Earlier in 2019, a published decision served as a reminder of the Department of Motor Vehicles’ (“DMV”) licensing board’s dedication to ensuring that license holders comply with applicable law, and refrain from actions it views as abusive of consumers. In Front Line Motor Cars v. Webb, 35 Cal. App. 5th 153 (2019)) the DMV prevailed on appeal in a challenge to its conditional revocation of a used car dealer’s license. The licensing board conditionally revoked the license on the basis that the dealer had violated the Rees Levering Auto Sales Finance Act (“Rees-Levering”) by refusing to return the purchaser’s down payments after it could not obtain financing on conditional sales contracts. The Dealer filed a writ petition challenging the DMV licensing board’s revocation of its license in Orange County Superior Court, lost, and appealed from the denial of its writ.
The appellate court focused its review on Civil Code section 2982.5, subsection d, the portion of Rees-Levering pertaining to seller assisted loans, rather than section 2982.5, subsection b, pertaining to bona fide credit sales. (Both types of transactions require that a down payment be returned where financing is denied and the seller refuses to proceed with the transaction. The significant difference between these transactions is that a dealer can receive a commission for bona fide credit sale made pursuant to a conditional sales contract, but cannot receive such a commission in a seller assisted loan transaction.) A bona fide credit sale under the Rees-Levering Auto Sales Finance Act requires the seller to rescind if it cannot obtain financing and does not wish to finance the transaction itself. The Court found that the dealer never intended to make credit sales, because it did not return the down payments in a large number of transactions and breached the terms of the conditional sales contracts itself, which required the return of the down payments. The Court reasoned that the foregoing, when coupled with the dealer’s knowledge of the financial services industry, and his invitations to consumers to sue him in response to their request for a return of their down payment, indicated he only intended to be bound by the provisions of the conditional sales contracts if financing was obtained from a third-party. The Court thus concluded these transactions were really seller assisted loans, where the dealer intended only to contract with the purchaser if the financing was secured. On that basis the Court of Appeal affirmed the conditional revocation of the dealer license, finding that the dealer violated Rees-Levering’s provisions on seller assisted loan transactions which require that down payments be returned when the financing cannot be secured.

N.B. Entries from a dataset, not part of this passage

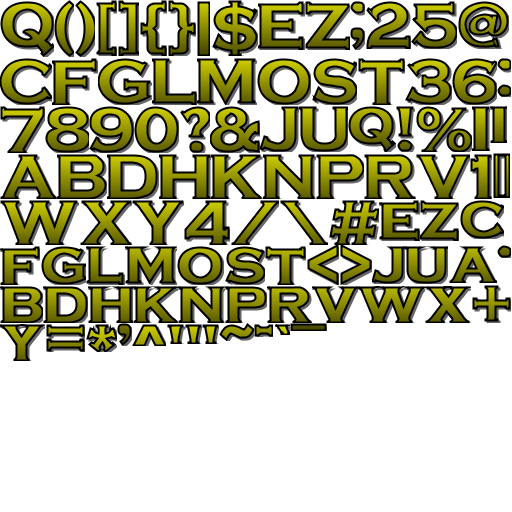
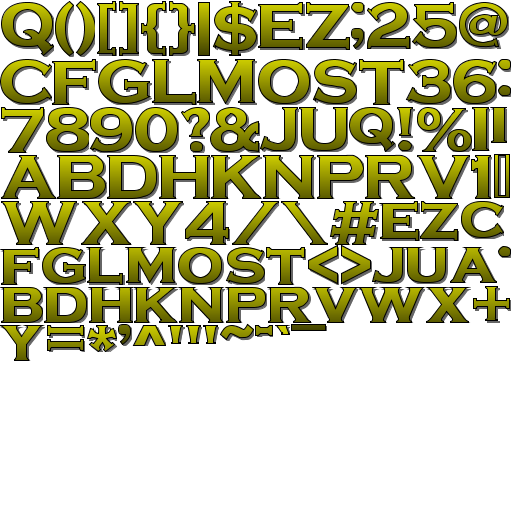
huge progress

Changed region(s): [[0.0, 0.0, 1.0, 0.7188]]

diff --git a/src/de/dakror/wargame/MultisampleConfigChooser.java b/src/de/dakror/wargame/MultisampleConfigChooser.java
@@ -1,0 +1,108 @@
+package de.dakror.wargame;
+
+import javax.microedition.khronos.egl.EGL10;
+import javax.microedition.khronos.egl.EGLConfig;
+import javax.microedition.khronos.egl.EGLDisplay;
+
+import android.opengl.GLSurfaceView;
+import android.util.Log;
+
+/**
+ * from package com.example.gdc11
+ */
+// This class shows how to use multisampling. To use this, call
+//   myGLSurfaceView.setEGLConfigChooser(new MultisampleConfigChooser());
+// before calling setRenderer(). Multisampling will probably slow down
+// your app -- measure performance carefully and decide if the vastly
+// improved visual quality is worth the cost.
+public class MultisampleConfigChooser implements GLSurfaceView.EGLConfigChooser {
+	static private final String kTag = "GDC11";
+	
+	@Override
+	public EGLConfig chooseConfig(EGL10 egl, EGLDisplay display) {
+		mValue = new int[1];
+		
+		// Try to find a normal multisample configuration first.
+		int[] configSpec = { EGL10.EGL_RED_SIZE, 5, EGL10.EGL_GREEN_SIZE, 6, EGL10.EGL_BLUE_SIZE, 5, EGL10.EGL_DEPTH_SIZE, 16,
+		// Requires that setEGLContextClientVersion(2) is called on the view.
+		EGL10.EGL_RENDERABLE_TYPE, 4 /* EGL_OPENGL_ES2_BIT */, EGL10.EGL_SAMPLE_BUFFERS, 1 /* true */, EGL10.EGL_SAMPLES, 2, EGL10.EGL_NONE };
+		
+		if (!egl.eglChooseConfig(display, configSpec, null, 0, mValue)) {
+			throw new IllegalArgumentException("eglChooseConfig failed");
+		}
+		int numConfigs = mValue[0];
+		
+		if (numConfigs <= 0) {
+			// No normal multisampling config was found. Try to create a
+			// converage multisampling configuration, for the nVidia Tegra2.
+			// See the EGL_NV_coverage_sample documentation.
+			
+			final int EGL_COVERAGE_BUFFERS_NV = 0x30E0;
+			final int EGL_COVERAGE_SAMPLES_NV = 0x30E1;
+			
+			configSpec = new int[] { EGL10.EGL_RED_SIZE, 5, EGL10.EGL_GREEN_SIZE, 6, EGL10.EGL_BLUE_SIZE, 5, EGL10.EGL_DEPTH_SIZE, 16, EGL10.EGL_RENDERABLE_TYPE, 4 /* EGL_OPENGL_ES2_BIT */, EGL_COVERAGE_BUFFERS_NV, 1 /* true */, EGL_COVERAGE_SAMPLES_NV, 2, // always 5 in practice on tegra 2
+			EGL10.EGL_NONE };
+			
+			if (!egl.eglChooseConfig(display, configSpec, null, 0, mValue)) {
+				throw new IllegalArgumentException("2nd eglChooseConfig failed");
+			}
+			numConfigs = mValue[0];
+			
+			if (numConfigs <= 0) {
+				// Give up, try without multisampling.
+				configSpec = new int[] { EGL10.EGL_RED_SIZE, 5, EGL10.EGL_GREEN_SIZE, 6, EGL10.EGL_BLUE_SIZE, 5, EGL10.EGL_DEPTH_SIZE, 16, EGL10.EGL_RENDERABLE_TYPE, 4 /* EGL_OPENGL_ES2_BIT */, EGL10.EGL_NONE };
+				
+				if (!egl.eglChooseConfig(display, configSpec, null, 0, mValue)) {
+					throw new IllegalArgumentException("3rd eglChooseConfig failed");
+				}
+				numConfigs = mValue[0];
+				
+				if (numConfigs <= 0) {
+					throw new IllegalArgumentException("No configs match configSpec");
+				}
+			} else {
+				mUsesCoverageAa = true;
+			}
+		}
+		
+		// Get all matching configurations.
+		EGLConfig[] configs = new EGLConfig[numConfigs];
+		if (!egl.eglChooseConfig(display, configSpec, configs, numConfigs, mValue)) {
+			throw new IllegalArgumentException("data eglChooseConfig failed");
+		}
+		
+		// CAUTION! eglChooseConfigs returns configs with higher bit depth
+		// first: Even though we asked for rgb565 configurations, rgb888
+		// configurations are considered to be "better" and returned first.
+		// You need to explicitly filter the data returned by eglChooseConfig!
+		int index = -1;
+		for (int i = 0; i < configs.length; ++i) {
+			if (findConfigAttrib(egl, display, configs[i], EGL10.EGL_RED_SIZE, 0) == 5) {
+				index = i;
+				break;
+			}
+		}
+		if (index == -1) {
+			Log.w(kTag, "Did not find sane config, using first");
+		}
+		EGLConfig config = configs.length > 0 ? configs[index] : null;
+		if (config == null) {
+			throw new IllegalArgumentException("No config chosen");
+		}
+		return config;
+	}
+	
+	private int findConfigAttrib(EGL10 egl, EGLDisplay display, EGLConfig config, int attribute, int defaultValue) {
+		if (egl.eglGetConfigAttrib(display, config, attribute, mValue)) {
+			return mValue[0];
+		}
+		return defaultValue;
+	}
+	
+	public boolean usesCoverageAa() {
+		return mUsesCoverageAa;
+	}
+	
+	private int[] mValue;
+	private boolean mUsesCoverageAa;
+}

diff --git a/src/de/dakror/wargame/Wargame.java b/src/de/dakror/wargame/Wargame.java
@@ -86,6 +86,7 @@ public class Wargame extends Activity implements GLSurfaceView.Renderer, OnTouch
 		instance = this;
 		glView = new GLSurfaceView(this);
 		glView.setEGLContextClientVersion(2);
+		//glView.setEGLConfigChooser(new MultisampleConfigChooser());
 		glView.setRenderer(this);
 		glView.setOnTouchListener(this);
 		gestureDetector = new GestureDetector(this, this);
@@ -165,6 +166,8 @@ public class Wargame extends Activity implements GLSurfaceView.Renderer, OnTouch
 		System.arraycopy(viewProjMatrix, 0, hudMatrix, 0, 16);
 	}
 	
+	int i = 0, j = 0, k = 2, l = 4;
+	
 	@Override
 	public void onDrawFrame(GL10 gl) {
 		if (System.currentTimeMillis() - lastTimestamp >= 1000) {
@@ -181,7 +184,12 @@ public class Wargame extends Activity implements GLSurfaceView.Renderer, OnTouch
 		glClear(GL_COLOR_BUFFER_BIT | GL_DEPTH_BUFFER_BIT);
 		
 		glEnable(GL_DEPTH_TEST);
-		
+		final int[] d = { GL_LESS, GL_LEQUAL, GL_EQUAL, GL_GEQUAL, GL_GREATER };
+		final int[] A = { GL_ZERO, GL_ONE, GL_SRC_ALPHA, GL_DST_ALPHA, GL_ONE_MINUS_SRC_ALPHA, GL_ONE_MINUS_DST_ALPHA };
+		glDepthFunc(d[i]);
+		glEnable(GL_BLEND);
+		glBlendFunc(A[k], A[l]);
+		//		final String[] B = { "GL_ZERO", "GL_ONE", "GL_SRC_ALPHA", "GL_DST_ALPHA", "GL_ONE_MINUS_SRC_ALPHA", "GL_ONE_MINUS_DST_ALPHA" };
 		Matrix.setLookAtM(viewMatrix, 0, 0, 0, 1, 0, 0, 0, 0, 1, 0);
 		Matrix.scaleM(viewMatrix, 0, scale, scale, scale);
 		
@@ -196,7 +204,7 @@ public class Wargame extends Activity implements GLSurfaceView.Renderer, OnTouch
 		spriteRenderer.begin(hudMatrix);
 		textRenderer.renderText(-width / 2, height / 2 - 30, 0, 0.5f, "FPS: " + fps, spriteRenderer);
 		textRenderer.renderText(-width / 2, height / 2 - 60, 0, 0.5f, "R: " + map.rendered + " / " + map.all, spriteRenderer);
-		textRenderer.renderText(-width / 2, height / 2 - 90, 0, 0.5f, "E: " + map.rEntities + " / " + map.entities.size, spriteRenderer);
+		textRenderer.renderText(-width / 2, height / 2 - 90, 0, 0.5f, "E: " + map.rEntities + " / " + map.entities.size(), spriteRenderer);
 		
 		textRenderer.setFont(1);
 		textRenderer.renderText(-200, height / 2 - 80, 0, 1f, "$ " + Math.round(money), spriteRenderer);
@@ -222,6 +230,30 @@ public class Wargame extends Activity implements GLSurfaceView.Renderer, OnTouch
 				float dy = y - prevY;
 				
 				if (e.getPointerCount() == prevNum) map.move(dx / scale * 60f / Math.max(fps, 25), dy / scale * 60f / Math.max(fps, 25));
+				break;
+			/*case MotionEvent.ACTION_UP:
+				final String[] B = { "GL_ZERO", "GL_ONE", "GL_SRC_ALPHA", "GL_DST_ALPHA", "GL_ONE_MINUS_SRC_ALPHA", "GL_ONE_MINUS_DST_ALPHA" };
+				final String[] D = { "GL_LESS", "GL_LEQUAL", "GL_EQUAL", "GL_GEQUAL", "GL_GREATER" };
+				if (x < width / 2) {
+					if (y < height / 2) {
+						i++;
+						
+						i %= D.length;
+						System.out.println("DepthFunc: " + D[i]);
+					} else j++;
+				} else {
+					if (y < height / 2) {
+						k++;
+						k %= B.length;
+						System.out.println("srcf: " + B[k]);
+					} else {
+						l++;
+						
+						l %= B.length;
+						System.out.println("dstf: " + B[l]);
+					}
+				}
+				break;*/
 		}
 		
 		prevX = x;

diff --git a/src/de/dakror/wargame/TextRenderer.java b/src/de/dakror/wargame/TextRenderer.java
@@ -43,7 +43,9 @@ public class TextRenderer {
 		HashMap<Character, Glyph> glyphs;
 		int textureId;
 		float textureWidth, textureHeight;
-		int lineHeight;
+		int lineHeight, base;
+		int[] padding = new int[4];
+		int[] spacing = new int[2];
 		
 		Font(String fontFile) {
 			try {
@@ -52,7 +54,15 @@ public class TextRenderer {
 				
 				String line = "";
 				while ((line = br.readLine()) != null) {
-					if (line.startsWith("page ")) {
+					if (line.startsWith("info ")) {
+						String[] p = line.split(" +");
+						String[] padding = p[p.length - 2].substring(8).split(",");
+						for (int i = 0; i < 4; i++)
+							this.padding[i] = Integer.parseInt(padding[i]);
+						String[] spacing = p[p.length - 1].substring(8).split(",");
+						for (int i = 0; i < 2; i++)
+							this.spacing[i] = Integer.parseInt(spacing[i]);
+					} else if (line.startsWith("page ")) {
 						String[] p = line.split(" +");
 						String texture = p[2].substring(6);
 						texture = texture.substring(0, texture.indexOf("\""));
@@ -76,6 +86,7 @@ public class TextRenderer {
 					} else if (line.startsWith("common ")) {
 						String[] p = line.split(" +");
 						lineHeight = Integer.parseInt(p[1].substring(11));
+						base = Integer.parseInt(p[2].substring(5));
 						textureWidth = Integer.parseInt(p[3].substring(7));
 						textureHeight = Integer.parseInt(p[4].substring(7));
 					}
@@ -90,7 +101,6 @@ public class TextRenderer {
 	
 	LinkedList<Font> fonts = new LinkedList<Font>();
 	int font = 0;
-	final float SCALE = 1f;
 	
 	public TextRenderer(String... fonts) {
 		for (String f : fonts)
@@ -106,8 +116,8 @@ public class TextRenderer {
 		Font font = fonts.get(this.font);
 		for (int i = 0; i < text.length(); i++) {
 			Glyph g = font.glyphs.get(text.charAt(i));
-			r.render(x + w + g.offsetX / SCALE * size, y, z, g.width / SCALE * size, g.height / SCALE * size, g.x / font.textureWidth, g.y / font.textureHeight, g.width / font.textureWidth, g.height / font.textureHeight, font.textureId);
-			w += g.advanceX / SCALE * size;
+			r.render(x + w + (g.advanceX - g.width) / 2 * size, y + (font.base - g.height - g.offsetY) * size, z, g.width * size, g.height * size, g.x / font.textureWidth, g.y / font.textureHeight, g.width / font.textureWidth, g.height / font.textureHeight, font.textureId);
+			w += g.advanceX * size;
 		}
 	}
 	
@@ -118,7 +128,7 @@ public class TextRenderer {
 		for (int i = 0; i < text.length(); i++) {
 			Glyph g = font.glyphs.get(text.charAt(i));
 			//h = g.height > h ? g.height : h;
-			w += g.advanceX / SCALE * size;
+			w += g.advanceX * size;
 		}
 		renderText(x - w / 2, y/* - h * size*/, z, size, text, r);
 	}

diff --git a/src/de/dakror/wargame/World.java b/src/de/dakror/wargame/World.java
@@ -19,10 +19,10 @@ package de.dakror.wargame;
 import java.io.BufferedReader;
 import java.io.IOException;
 import java.io.InputStreamReader;
+import java.util.ArrayList;
 import java.util.Iterator;
 
 import com.badlogic.gdx.math.Vector3;
-import com.badlogic.gdx.utils.Array;
 
 import de.dakror.wargame.TextureAtlas.TextureRegion;
 import de.dakror.wargame.TextureAtlas.Tile;
@@ -63,7 +63,7 @@ public class World /*extends PooledEngine*/ {
 	public boolean dirty = true;
 	protected int width, depth;
 	public int rendered, all, rEntities;
-	protected Array<Entity> entities;
+	protected ArrayList<Entity> entities;
 	
 	public static final float SCALE = 0.5f;
 	
@@ -133,7 +133,7 @@ public class World /*extends PooledEngine*/ {
 	}
 	
 	void init() {
-		entities = new Array<Entity>();
+		entities = new ArrayList<Entity>();
 		//		renderables = getEntitiesFor(Family.all(CAnimatedSprite.class, CPosition.class, CFace.class).get());
 		pos = new Vector3(-width / 2 * WIDTH, 0, 0);
 		newPos = new Vector3(pos);
@@ -248,7 +248,7 @@ public class World /*extends PooledEngine*/ {
 		//			float hX = 0, hY = 0;
 		
 		for (int x = 0; x < width; x++) {
-			for (int z = 0; z < depth; z++) {
+			for (int z = depth - 1; z >= 0; z--) {
 				Tile t = Wargame.terrain.getTile(getFile(x, z));
 				if (t == null) continue;
 				TextureRegion tr = t.regions.get(0);
@@ -256,7 +256,7 @@ public class World /*extends PooledEngine*/ {
 				float y1 = pos.y - x * DEPTH / 2 + z * DEPTH / 2;
 				
 				if ((x1 + tr.width * 2048) * scale >= -Wargame.width / 2 && x1 * scale <= Wargame.width / 2 && y1 * scale <= Wargame.height / 2 && (y1 + tr.height * 2048) * scale >= -Wargame.height / 2) {
-					r.render(x1, y1, (pos.z + x * DEPTH / 2) / 1024f, tr.width * 2048, tr.height * 2048, tr.x, tr.y, tr.width, tr.height, 8, tr.texture.textureId);
+					r.render(x1, y1, /*(pos.z + x * DEPTH / 2) / 1024f*/depth - z + x * 1f / depth, tr.width * 2048, tr.height * 2048, tr.x, tr.y, tr.width, tr.height, 8, tr.texture.textureId);
 					rendered++;
 				}
 				all++;

diff --git a/src/de/dakror/wargame/Unit.java b/src/de/dakror/wargame/Unit.java
@@ -179,7 +179,7 @@ public class Unit extends Entity implements Steerable<Vector2> {
 	
 	@Override
 	public float getZ() {
-		return (2 * World.HEIGHT + (pos.x + (huge ? 1 : 0)) * (World.DEPTH * World.SCALE) / 2 + world.getPos().z + World.HEIGHT) / 1024f;
+		return world.depth - z + x * 1f / world.depth + y * 2;//(2 * World.HEIGHT + (pos.x + (huge ? 1 : 0)) * (World.DEPTH * World.SCALE) / 2 + world.getPos().z + World.HEIGHT) / 1024f;
 	}
 	
 	@Override

diff --git a/src/de/dakror/wargame/Building.java b/src/de/dakror/wargame/Building.java
@@ -118,7 +118,7 @@ public class Building extends Entity {
 	
 	@Override
 	public float getZ() {
-		return (y * World.HEIGHT + (x + (huge ? 1 : 0)) * (World.DEPTH * World.SCALE) / 2 + world.getPos().z + World.HEIGHT) / 1024f;
+		return world.depth - z + x * 1f / world.depth + y * 2;//(y * World.HEIGHT + (x + (huge ? 1 : 0)) * (World.DEPTH * World.SCALE) / 2 + world.getPos().z + World.HEIGHT) / 1024f;
 	}
 	
 	@Override

diff --git a/src/de/dakror/wargame/SpriteRenderer.java b/src/de/dakror/wargame/SpriteRenderer.java
@@ -103,7 +103,6 @@ public class SpriteRenderer {
 		elementIndex += 6;
 		
 		boolean useOffset = xOff != 0 && yOff != 0 && innerW != 0 && innerH != 0;
-		
 		if (useOffset) {
 			vertices.put(new float[] { x + xOff, y + yOff + innerH, z, tx, ty, c[0], c[1], c[2], c[3], p });
 			vertexIndex++;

As interesting as one may find the Court’s hyper-technical analysis of the applicable statutory provisions, the most generally applicable moral of this story is that the DMV is aggressive. Due to its power to revoke a license, a DMV enforcement action can literally mean the death of a dealership. What’s more surprising, is that a DMV administrative disciplinary proceeding, or “accusation” that could result in the revocation of a license can be initiated with the provision of notice by certified mail. In other words, do not simply expect legal service from the DMV to come through an agent for service of process. DMV can and does send certified mail to the address on the dealer’s license, the showroom, pursuant to Government Code section 11505. Ensuring mail protocols are followed and that those that sign for mail are held accountable for placing mail before those that need to see it, can literally ensure that a dealer retains the ability to operate.